TASK OBJECTIVE:
Copy the opening lines of the listing exactly, through and including the line with "test(homeport): prove phase 7 whole voyage"; do not copy any pictures.

INFORMATION SHOWN:
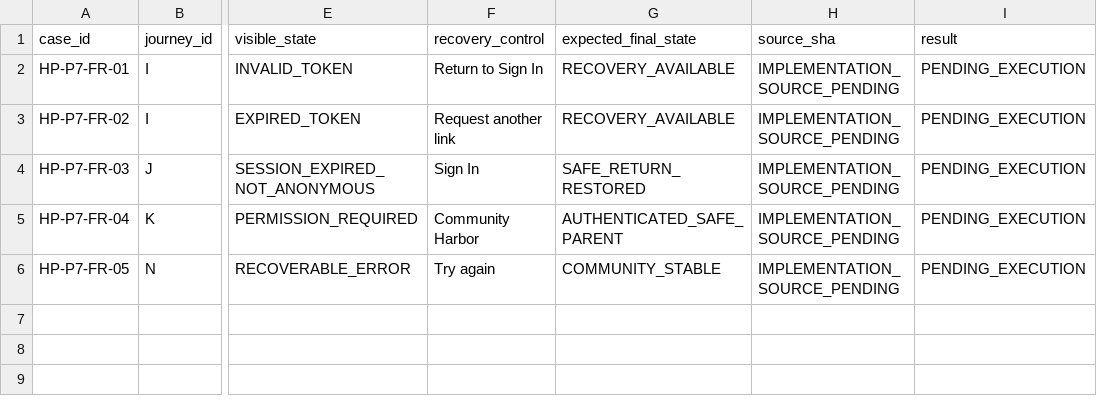
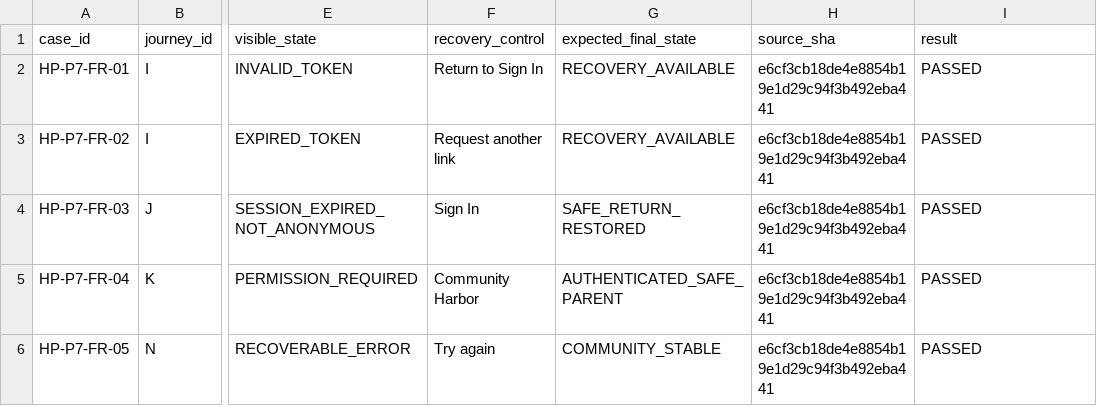
Before and after one commit to Kgray44/treasurehuntSoT, a CSV file: Development_Docs/Projects/Project_Homeport/Project_Homeport_Phase_7_Failure_and_Recovery_Matrix.csv, drawn as a sheet; only a part is shown, gaps mark what is left out; the diff names each change by its address in the sheet, - before the commit and + after, or states it on an @@ line.

Commit message:
test(homeport): prove phase 7 whole voyage

```diff
--- a/Development_Docs/Projects/Project_Homeport/Project_Homeport_Phase_7_Failure_and_Recovery_Matrix.csv
+++ b/Development_Docs/Projects/Project_Homeport/Project_Homeport_Phase_7_Failure_and_Recovery_Matrix.csv
-H2:H6 (source_sha): IMPLEMENTATION_SOURCE_PENDING
+H2:H6 (source_sha): e6cf3cb18de4e8854b19e1d29c94f3b492eba441
-I2:I6 (result): PENDING_EXECUTION
+I2:I6 (result): PASSED
```
Also changed, not shown: Development_Docs/Projects/Project_Homeport/Project_Homeport_Phase_7_Journey_Evidence_Matrix.csv, Development_Docs/Projects/Project_Homeport/Project_Homeport_Phase_7_Journey_State_Matrix.csv, 24 other files.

EXERCISE ANSWER:
Before and after one commit to Kgray44/treasurehuntSoT, a CSV file: Development_Docs/Projects/Project_Homeport/Project_Homeport_Phase_7_Failure_and_Recovery_Matrix.csv, drawn as a sheet; only a part is shown, gaps mark what is left out; the diff names each change by its address in the sheet, - before the commit and + after, or states it on an @@ line.

Commit message:
test(homeport): prove phase 7 whole voyage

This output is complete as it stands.